Preventing parasitic diseases in small ruminants
Aug. 6 | 2018
This past July, Farmer-to-Farmer volunteer Daniel K. Miller visited Mali, including one village in Katibougou (Katibougou Village) and four in the Bougouni area (Bougouni Village, Solla-Bougouda, Toula and Kle Sokoro). In each village, the participants were asked about the problems they faced related to the health and production of their small ruminants.
The problems were primarily related to high mortality around the time of weaning, before the small ruminants were old enough to sell. This appeared to be caused by a variety of parasitic infections, including a nematode called Haemonchus contortus. It lives in the abomasum and sucks blood. When numbers escalate, it can cause anemia resulting in death. The clinical signs are pale ocular mucous membranes and occasionally bottle jaw in more chronically affected animals. It is transmitted from the grass to grazing animals when the larvae that hatch from eggs in the feces get on the grass when it is covered by a thin water film. The larvae do not survive dry conditions very well, making this a problem primarily in the wet season.
Daniel taught the villages a variety of techniques for preventing and treating this infection. Participants were taught to feed only browse, not grass, because small ruminants will become infected when grazing contaminated pastures. They were instructed to check the eyelids of all animals and treat those that are somewhat pale every two weeks after the beginning of the wet season. Since the time from infection to egg laying is about two weeks, this will kill worms before they begin to lay eggs. Not treating those that are not anemic reduces the amount of drug used and prevents the worms from developing resistance to the drug. At the end of the wet season, sell any adults that needed repeated treatments in order to build a flock of animals genetically resistantto internal parasites. After 10 to 20 generations, the flock will be much more resistant and will need less treatment.
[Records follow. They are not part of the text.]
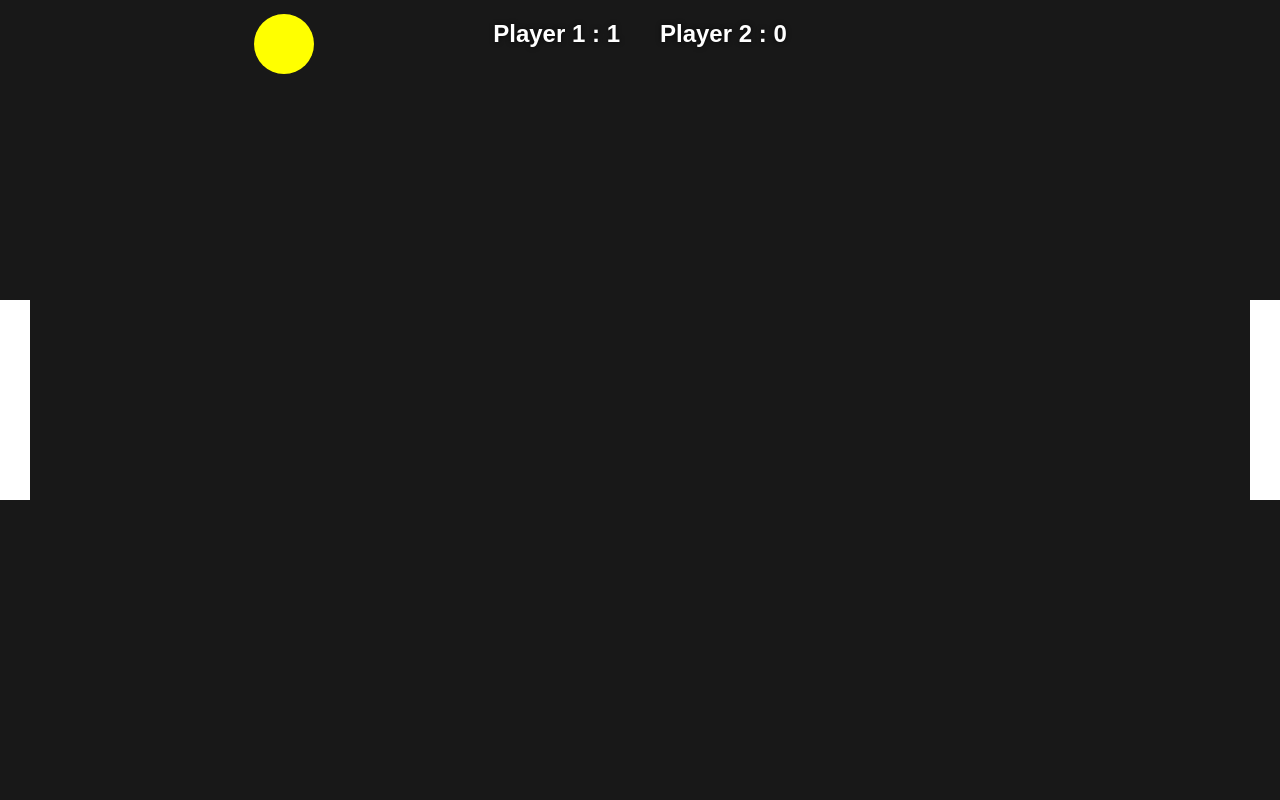
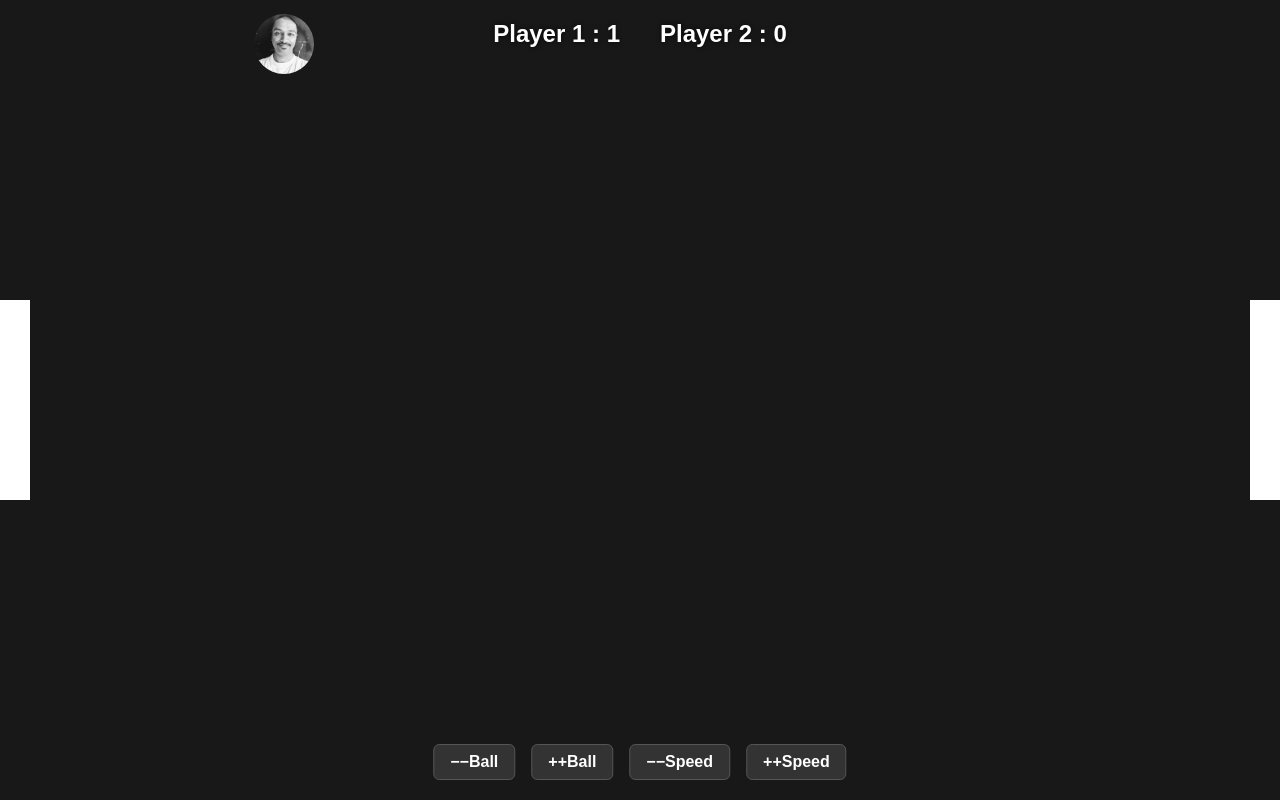
Before and after one commit to aameensiddiqui/pingpong, a plain HTML site: page index.html in a window 1280 px wide. Drawn offline with Linux system fonts and the light colour scheme.

Commit message:
image instead of plain color for ball, added speed and radius change buttons, added audios for ball hit and score

```diff
--- a/index.css
+++ b/index.css
@@ -39,3 +39,28 @@ canvas {
     font-weight: bold;
     text-shadow: 0 0 5px rgba(0, 0, 0, 0.7);
 }
+
+.controls {
+    position: absolute;
+    bottom: 20px;
+    left: 50%;
+    transform: translateX(-50%);
+    display: flex;
+    gap: 16px;
+    z-index: 10;
+}
+
+.controls button {
+    padding: 8px 16px;
+    font-size: 16px;
+    font-weight: bold;
+    color: #ffffff;
+    background-color: #333;
+    border: 1px solid #555;
+    border-radius: 6px;
+    cursor: pointer;
+}
+
+.controls button:hover {
+    background-color: #444;
+}
--- a/index.html
+++ b/index.html
@@ -9,11 +9,19 @@
 </head>
 <body>
     <div class="game">
+        <div class="controls">
+            <button id="decreaseBall">−−Ball</button>
+            <button id="increaseBall">++Ball</button>
+            <button id="decreaseSpeed">−−Speed</button>
+            <button id="increaseSpeed">++Speed</button>
+        </div>
         <canvas id="canvas"></canvas>
         <div id="score" class="score-card">
             <h1>Player 1 : <span id="player1">0</span></h1>
             <h1>Player 2 : <span id="player2">0</span></h1>
         </div>
+        <audio src="/audio/mahesh.mp3"></audio>
+        <audio src="/audio/insulted_me.mp3"></audio>
     </div>
 </body>
 </html>
--- a/index.js
+++ b/index.js
@@ -1,12 +1,16 @@
 const can = document.getElementById("canvas");
 const ctx = can.getContext('2d');
-const radius = 30;
 const rectw = 30;
 const recth = 200;
 let bat1UpKeyPressed = false;
 let bat1DownKeyPressed = false;
 let bat2UpKeyPressed = false;
 let bat2DownKeyPressed = false;
+
+let radius = 30;
+const minRadius = 10;
+const maxRadius = 100;
+const radiusStep = 5;
 
 can.width = window.innerWidth;
 can.height = window.innerHeight;
@@ -16,19 +20,66 @@ let yPosBat1 = can.height / 2 - recth / 2;
 const xPosBat2 = can.width - rectw;
 let yPosBat2 = can.height / 2 - recth / 2;
 
+// speed
+// let dx = 2;
+// let dy = -2;
+let speed = 2;
+const minSpeed = 1;
+const maxSpeed = 10;
+const speedStep = 1;
+
 let x = can.width / 2;
 let y = can.height - 30;
-let dx = 2;
-let dy = -2;
+let dx = speed;
+let dy = -speed;
 
 let p1Score = 0;
 let p2Score = 0;
 
+const hitSound = new Audio("/audio/mahesh.mp3");
+hitSound.volume = 1.0;
+const scoreSound = new Audio("/audio/insulted_me.mp3");
+scoreSound.volume = 0.6;
+
+function playHitSound() {
+    const s = hitSound.cloneNode();
+    s.volume = hitSound.volume;
+    s.play().catch(() => {});
+}
+
+function playScoreSound() {
+    const s2 = scoreSound.cloneNode();
+    s2.volume = scoreSound.volume;
+    s2.play().catch(() => {});
+}
+
+const ballImg = new Image();
+ballImg.src = "image/mahesh.png";
+
+// function drawBall() {
+//     ctx.beginPath();
+//     ctx.arc(x, y, radius, 0, Math.PI * 2);
+//     ctx.fillStyle = "yellow";
+//     ctx.fill();
+// }
+
 function drawBall() {
+    // yellow
+    if (!ballImg.complete || ballImg.naturalWidth === 0) {
+        ctx.beginPath();
+        ctx.arc(x, y, radius, 0, Math.PI * 2);
+        ctx.fillStyle = "yellow";
+        ctx.fill();
+        return;
+    }
+    // image
+    ctx.save();
     ctx.beginPath();
     ctx.arc(x, y, radius, 0, Math.PI * 2);
-    ctx.fillStyle = "yellow";
-    ctx.fill();
+    ctx.closePath();
+    ctx.clip();
+    ctx.drawImage(ballImg, x - radius, y - radius, radius * 2, radius * 2);
+    ctx.restore();
 }
 
 function drawRectangle(rx, ry) {
@@ -38,6 +89,7 @@ function drawRectangle(rx, ry) {
     ctx.fill();
 }
 
+// main fun. for rendering 1 ball and 2 bats
 function draw() {
     ctx.clearRect(0, 0, can.width, can.height);
     drawBall();
@@ -48,6 +100,7 @@ function draw() {
     moveBat2();
 }
 
+// movements of ball
 function updateBall() {
     if (y + dy > can.height - radius || y + dy < radius) {
         dy = -dy;
@@ -57,6 +110,7 @@ function updateBall() {
         if (y >= yPosBat1 && y <= yPosBat1 + recth) {
             dx = -dx;
             x = xPosBat1 + rectw + radius;
+            playHitSound();
         }
     }
 
@@ -64,17 +118,20 @@ function updateBall() {
         if (y >= yPosBat2 && y <= yPosBat2 + recth) {
             dx = -dx;
             x = xPosBat2 - radius;
+            playHitSound();
         }
     }
 
     if (x < 0) {
         p2Score++;
+        playScoreSound();
         document.getElementById("player2").innerText = p2Score;
         x = can.width / 2;
         y = can.height / 2;
         dx = -dx;
     } else if (x > can.width) {
         p1Score++;
+        playScoreSound();
         document.getElementById("player1").innerText = p1Score;
         x = can.width / 2;
         y = can.height / 2;
@@ -85,6 +142,7 @@ function updateBall() {
     y += dy;
 }
 
+// bat 1 (left)
 function Bat1keyDownhandler(e) {
     if (e.key == "w" || e.key == "W") bat1UpKeyPressed = true;
     else if (e.key == "s" || e.key == "S") bat1DownKeyPressed = true;
@@ -103,6 +161,7 @@ function moveBat1() {
     }
 }
 
+// bat 2 (right)
 function Bat2keyDownhandler(e) {
     if (e.key == "ArrowUp") bat2UpKeyPressed = true;
     else if (e.key == "ArrowDown") bat2DownKeyPressed = true;
@@ -121,6 +180,7 @@ function moveBat2() {
     }
 }
 
+// keypress
 document.addEventListener("keydown", (e) => {
     Bat1keyDownhandler(e);
     Bat2keyDownhandler(e);
@@ -131,6 +191,41 @@ document.addEventListener("keyup", (e) => {
     Bat2keyUphandler(e);
 });
 
+
+// ball radius
+function changeRadius(amount) {
+    radius = Math.min(maxRadius, Math.max(minRadius, radius + amount));
+    y = Math.min(can.height - radius, Math.max(radius, y));
+}
+
+document.getElementById("increaseBall").addEventListener("click", (e) => {
+    changeRadius(radiusStep);
+    e.target.blur();
+});
+
+document.getElementById("decreaseBall").addEventListener("click", (e) => {
+    changeRadius(-radiusStep);
+    e.target.blur();
+});
+
+// ball speed
+function changeSpeed(amount) {
+    speed = Math.min(maxSpeed, Math.max(minSpeed, speed + amount));
+    dx = Math.sign(dx) * speed;
+    dy = Math.sign(dy) * speed;
+}
+
+document.getElementById("increaseSpeed").addEventListener("click", (e) => {
+    changeSpeed(speedStep);
+    e.target.blur();
+});
+
+document.getElementById("decreaseSpeed").addEventListener("click", (e) => {
+    changeSpeed(-speedStep);
+    e.target.blur();
+});
+
+// main game fun : start
 function startGame() {
     setInterval(draw, 10);
 }
```
Also changed, not shown: image/mahesh.png (added), 2 other files.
The villages also learned the importance of clean water and proper nutrition, including the addition of salt blocks and other mineral sources, either commercial or powdered termite mounds. Use of legume plants from the field (peanuts, cow peas) after harvest or the leaves and seed pods from legume trees (Leucaena, Glyricidia) and Moringa that were grown for forage are recommended as sources of protein although most leaves, not just legumes, are relatively high in protein compared to grass. Other sources of supplemental protein are bran, oil seed cake and cotton seeds.